The IBTE students building and selling hydroponic systems

Agrometro has installed 50 hydroponic systems across the country

Azuma harvesting mint leaves at Agrometro's farm at IBTE Agro-Technology.

When Norisa ‘Azuma Md Norazmi, Nurwardi Ariffin and Nur Salwana Kamidi graduate from IBTE Agro-Technology Campus at the end of this month, they’re unlikely to be joining the ranks of thousands of graduates who will be out hunting for a job.

The trio, part of IBTE’s first cohort HNTec in Agrotechnology have already registered their own company Agrometro, building and installing over 50 hydroponic systems across the country.

“We want to change the mindset that farming is extremely hard to do,” says Azuma, who at 30-years-old, has proved to be a natural leader as the eldest member of the team.

“And we believe we can help change this by helping the public embrace hydroponics because it’s one of the most efficient ways to farm.”

IBTE Agrotechnology teacher Muhammad Haikal Hakim Hj Latip said hydroponics  – which allows crops to be grown without soil – was standard to their course, but said that Agrometro’s inception is unique because its founders chose to start their own business instead of doing the typical three-month industrial attachment.

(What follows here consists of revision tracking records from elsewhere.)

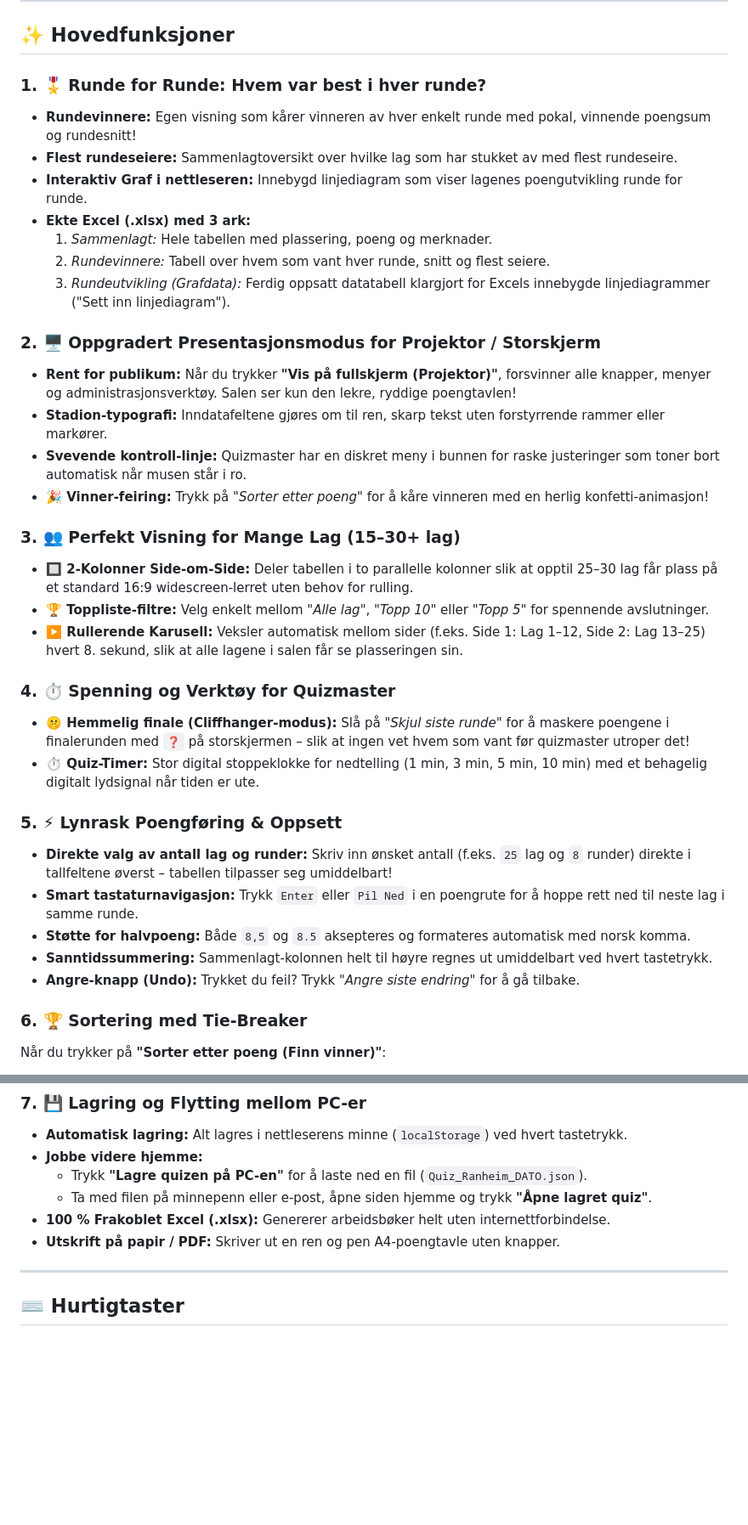
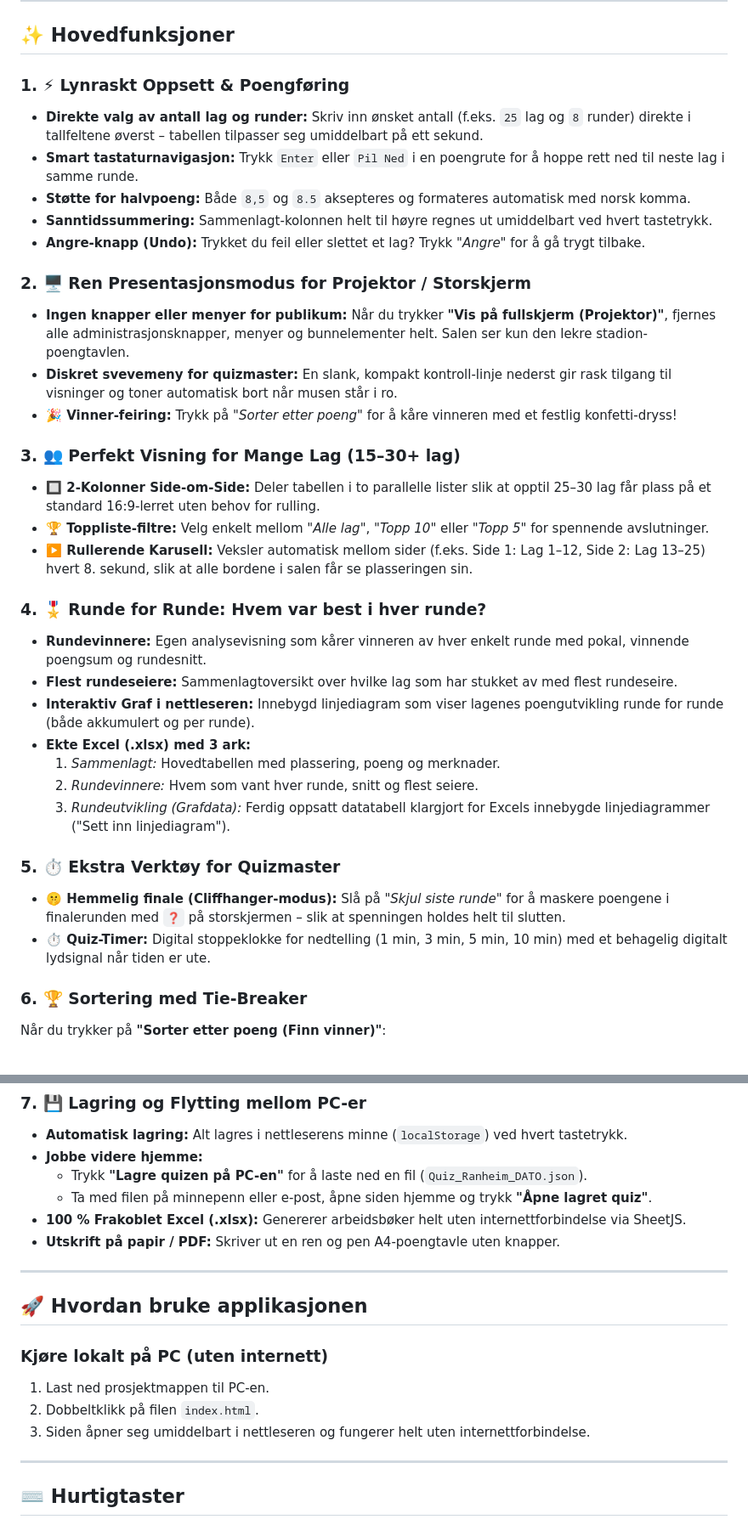
Before and after one commit to RanheimGeriljaTV/Quiz-Kraft, a Markdown page: README.md, 2 parts joined by grey strips. Shown at 85% size. GitHub-like rendering; blank space fills up the shorter version.

Commit message:
docs: oppdater README med alle nyeste funksjoner og oppsett

```diff
--- a/README.md
+++ b/README.md
@@ -17,36 +17,35 @@ Applikasjonen kjører 100 % lokalt i nettleseren uten behov for database, server
 
 ## ✨ Hovedfunksjoner
 
-### 1. 🎖️ Runde for Runde: Hvem var best i hver runde?
-- **Rundevinnere:** Egen visning som kårer vinneren av hver enkelt runde med pokal, vinnende poengsum og rundesnitt!
-- **Flest rundeseiere:** Sammenlagtoversikt over hvilke lag som har stukket av med flest rundeseire.
-- **Interaktiv Graf i nettleseren:** Innebygd linjediagram som viser lagenes poengutvikling runde for runde.
-- **Ekte Excel (.xlsx) med 3 ark:**
-  1. *Sammenlagt:* Hele tabellen med plassering, poeng og merknader.
-  2. *Rundevinnere:* Tabell over hvem som vant hver runde, snitt og flest seiere.
-  3. *Rundeutvikling (Grafdata):* Ferdig oppsatt datatabell klargjort for Excels innebygde linjediagrammer ("Sett inn linjediagram").
-
-### 2. 🖥️ Oppgradert Presentasjonsmodus for Projektor / Storskjerm
-- **Rent for publikum:** Når du trykker **"Vis på fullskjerm (Projektor)"**, forsvinner alle knapper, menyer og administrasjonsverktøy. Salen ser kun den lekre, ryddige poengtavlen!
-- **Stadion-typografi:** Inndatafeltene gjøres om til ren, skarp tekst uten forstyrrende rammer eller markører.
-- **Svevende kontroll-linje:** Quizmaster har en diskret meny i bunnen for raske justeringer som toner bort automatisk når musen står i ro.
-- **🎉 Vinner-feiring:** Trykk på *"Sorter etter poeng"* for å kåre vinneren med en herlig konfetti-animasjon!
-
-### 3. 👥 Perfekt Visning for Mange Lag (15–30+ lag)
-- **🔲 2-Kolonner Side-om-Side:** Deler tabellen i to parallelle kolonner slik at opptil 25–30 lag får plass på et standard 16:9 widescreen-lerret uten behov for rulling.
-- **🏆 Toppliste-filtre:** Velg enkelt mellom *"Alle lag"*, *"Topp 10"* eller *"Topp 5"* for spennende avslutninger.
-- **▶️ Rullerende Karusell:** Veksler automatisk mellom sider (f.eks. Side 1: Lag 1–12, Side 2: Lag 13–25) hvert 8. sekund, slik at alle lagene i salen får se plasseringen sin.
-
-### 4. ⏱️ Spenning og Verktøy for Quizmaster
-- **🤫 Hemmelig finale (Cliffhanger-modus):** Slå på *"Skjul siste runde"* for å maskere poengene i finalerunden med `❓` på storskjermen – slik at ingen vet hvem som vant før quizmaster utroper det!
-- **⏱️ Quiz-Timer:** Stor digital stoppeklokke for nedtelling (1 min, 3 min, 5 min, 10 min) med et behagelig digitalt lydsignal når tiden er ute.
-
-### 5. ⚡ Lynrask Poengføring & Oppsett
-- **Direkte valg av antall lag og runder:** Skriv inn ønsket antall (f.eks. `25` lag og `8` runder) direkte i tallfeltene øverst – tabellen tilpasser seg umiddelbart!
+### 1. ⚡ Lynraskt Oppsett & Poengføring
+- **Direkte valg av antall lag og runder:** Skriv inn ønsket antall (f.eks. `25` lag og `8` runder) direkte i tallfeltene øverst – tabellen tilpasser seg umiddelbart på ett sekund.
 - **Smart tastaturnavigasjon:** Trykk `Enter` eller `Pil Ned` i en poengrute for å hoppe rett ned til neste lag i samme runde.
 - **Støtte for halvpoeng:** Både `8,5` og `8.5` aksepteres og formateres automatisk med norsk komma.
 - **Sanntidssummering:** Sammenlagt-kolonnen helt til høyre regnes ut umiddelbart ved hvert tastetrykk.
-- **Angre-knapp (Undo):** Trykket du feil? Trykk *"Angre siste endring"* for å gå tilbake.
+- **Angre-knapp (Undo):** Trykket du feil eller slettet et lag? Trykk *"Angre"* for å gå trygt tilbake.
+
+### 2. 🖥️ Ren Presentasjonsmodus for Projektor / Storskjerm
+- **Ingen knapper eller menyer for publikum:** Når du trykker **"Vis på fullskjerm (Projektor)"**, fjernes alle administrasjonsknapper, menyer og bunnelementer helt. Salen ser kun den lekre stadion-poengtavlen.
+- **Diskret svevemeny for quizmaster:** En slank, kompakt kontroll-linje nederst gir rask tilgang til visninger og toner automatisk bort når musen står i ro.
+- **🎉 Vinner-feiring:** Trykk på *"Sorter etter poeng"* for å kåre vinneren med et festlig konfetti-dryss!
+
+### 3. 👥 Perfekt Visning for Mange Lag (15–30+ lag)
+- **🔲 2-Kolonner Side-om-Side:** Deler tabellen i to parallelle lister slik at opptil 25–30 lag får plass på et standard 16:9-lerret uten behov for rulling.
+- **🏆 Toppliste-filtre:** Velg enkelt mellom *"Alle lag"*, *"Topp 10"* eller *"Topp 5"* for spennende avslutninger.
+- **▶️ Rullerende Karusell:** Veksler automatisk mellom sider (f.eks. Side 1: Lag 1–12, Side 2: Lag 13–25) hvert 8. sekund, slik at alle bordene i salen får se plasseringen sin.
+
+### 4. 🎖️ Runde for Runde: Hvem var best i hver runde?
+- **Rundevinnere:** Egen analysevisning som kårer vinneren av hver enkelt runde med pokal, vinnende poengsum og rundesnitt.
+- **Flest rundeseiere:** Sammenlagtoversikt over hvilke lag som har stukket av med flest rundeseire.
+- **Interaktiv Graf i nettleseren:** Innebygd linjediagram som viser lagenes poengutvikling runde for runde (både akkumulert og per runde).
+- **Ekte Excel (.xlsx) med 3 ark:**
+  1. *Sammenlagt:* Hovedtabellen med plassering, poeng og merknader.
+  2. *Rundevinnere:* Hvem som vant hver runde, snitt og flest seiere.
+  3. *Rundeutvikling (Grafdata):* Ferdig oppsatt datatabell klargjort for Excels innebygde linjediagrammer ("Sett inn linjediagram").
+
+### 5. ⏱️ Ekstra Verktøy for Quizmaster
+- **🤫 Hemmelig finale (Cliffhanger-modus):** Slå på *"Skjul siste runde"* for å maskere poengene i finalerunden med `❓` på storskjermen – slik at spenningen holdes helt til slutten.
+- **⏱️ Quiz-Timer:** Digital stoppeklokke for nedtelling (1 min, 3 min, 5 min, 10 min) med et behagelig digitalt lydsignal når tiden er ute.
 
 ### 6. 🏆 Sortering med Tie-Breaker
 Når du trykker på **"Sorter etter poeng (Finn vinner)"**:
@@ -60,8 +59,17 @@ Når du trykker på **"Sorter etter poeng (Finn vinner)"**:
 - **Jobbe videre hjemme:**
   - Trykk **"Lagre quizen på PC-en"** for å laste ned en fil (`Quiz_Ranheim_DATO.json`).
   - Ta med filen på minnepenn eller e-post, åpne siden hjemme og trykk **"Åpne lagret quiz"**.
-- **100 % Frakoblet Excel (.xlsx):** Genererer arbeidsbøker helt uten internettforbindelse.
+- **100 % Frakoblet Excel (.xlsx):** Genererer arbeidsbøker helt uten internettforbindelse via SheetJS.
 - **Utskrift på papir / PDF:** Skriver ut en ren og pen A4-poengtavle uten knapper.
+
+---
+
+## 🚀 Hvordan bruke applikasjonen
+
+### Kjøre lokalt på PC (uten internett)
+1. Last ned prosjektmappen til PC-en.
+2. Dobbeltklikk på filen `index.html`.
+3. Siden åpner seg umiddelbart i nettleseren og fungerer helt uten internettforbindelse.
 
 ---
 
```
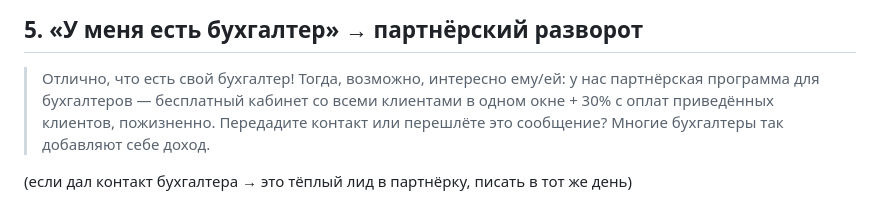
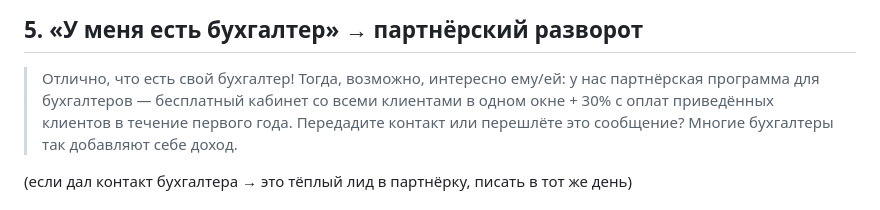
Before and after one commit to alibekovakarakat5-png/esep, a Markdown page: outreach/2026-07-03/otvety-shablony.md, the part around the change. Drawn GitHub-style.

Commit message:
fix(partner): комиссия партнёрки 30% — первые 12 месяцев, не пожизненно (решение Каракат)

```diff
--- a/outreach/2026-07-03/otvety-shablony.md
+++ b/outreach/2026-07-03/otvety-shablony.md
@@ -42,7 +42,7 @@
 
 > Отлично, что есть свой бухгалтер! Тогда, возможно, интересно ему/ей: у нас
 > партнёрская программа для бухгалтеров — бесплатный кабинет со всеми клиентами
-> в одном окне + 30% с оплат приведённых клиентов, пожизненно. Передадите контакт
+> в одном окне + 30% с оплат приведённых клиентов в течение первого года. Передадите контакт
 > или перешлёте это сообщение? Многие бухгалтеры так добавляют себе доход.
 
 (если дал контакт бухгалтера → это тёплый лид в партнёрку, писать в тот же день)
```
Also changed, not shown: docs/sales/partner-program-buhgalter.md (added, +54 -0 lines).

Salwana cutting a PVC pipe at the mechanical workshop of IBTE Agro-Technology’s campus in Wasan, where Agrometro is allowed to operate rent-free.

Agrometro fabricates its structures using PVC pipes, which are then assembled at the customers’ site. Sprouts or seedlings are also provided, along with a water pump, fertilizers and a TDS meter to monitor nutrient concentration.

Ironically, research shows that despite hydroponic systems not requiring soil, they tend to grow faster – harvests for certain leafy vegetables can be ready within a month – and since they require less space, fully operational systems can be set up in almost anyone’s backyard.

“Since the nutrients are being delivered directly to the (plant’s) roots, growth within hydroponic systems tends to be faster so you can have more frequent harvest cycles and higher yields,” said Azuma.

Clockwise L to R: lettuce, cherry tomatoes, local spinach and mint planted at Agrometro’s farm at the IBTE Agro-Technology campus. Agrometro’s produce on their own site is mostly for research and development; the sale of their produce only forms a minor percentage of their overall revenue.

An issue facing the hydroponic method is their relatively higher cost, but arguably a bigger barrier is the having the specialized knowledge to set up and operate a sytem, which Agrometro hopes to tackle in a uniquely local way.

“We have two packages; a vertical system made of a single 4-inch PVC pipe that’s 1.6 metres tall for $175 with 36 insertions (holes) for plants. Then we have a mobile (more horizontal) system for $230 that has 44 holes spread across four rows of 3-inch PVC pipes,” said Azuma.

“Since Brunei is closely connected, we expanded our business model to offer after-sales service. We provide training, check-ins and supply fertilizers and plants. If customers are too buzy, we can also do a full overhaul after each harvest (including planting new seeds) for $25.”

“I come from a family of more traditional farmers,” says general manager of Agrometro Nurwardi, who handles fabrications. “Agrometro is an opportunity for me to continue my tradition, but in a new, more modern way.”

Agrometro started to gain traction after participating at agricultural-themed events like the farmer’s market at Yayasan’s Shopping Complex in the capital and documenting the building of their structures on Instagram.

Initially, the seedlings and sprouts sold with the systems were considered to be more of a foreign variety like lettuce, cherry tomatoes and different herbs; but customer demand has seen a shift to more locally consumed vegetables like bayam, kang kong, sawi and pak choi being planted.

More recently, Agrometro has begun to develop their own growing media for sale, which acts as a substitute for the soil naturally occurring in the country which has a tendency to be relatively acidic.

“The growing media allows planting in a traditional (in a pot, enclosure or in the ground) manner with higher yields,” said Azuma. “We get rice husks from Temburong, add them with coco peat (fibre made from coconut husks that’s imported) to make coco grow. This growing media holds water naturally and provides better aeration.”

Agrometro is also looking at delving into aquaponics in the future, which holds the potential to simultaneously farm fruit and vegetables along with fish through an integrated, sustainable ecosystem.

“Aquaponics combines fish farming with hydroponics. We use the waste that the fish secrete every day as fertiliser for the plants, and the plants filter the water back for the fish,” said Salwana.

Aquaponics is still in its nascent stage in the Sultanate however, with only a handful of companies exploring its commercial viability.

“It (hydroponics-based technology) is only getting better,” said Azuma. “The sooner that we can begin trialing and improving, the sooner we will be able to make it viable not only for businesses, but for the average person to do so.”

Watch: Agrometro builds at IBTE Agro-Technology Campus’ Mechanical Workshop

Follow @agrometro on Instagram for the latest updates and contact +6738952149, +6738974674, +6738342182 to get in touch directly.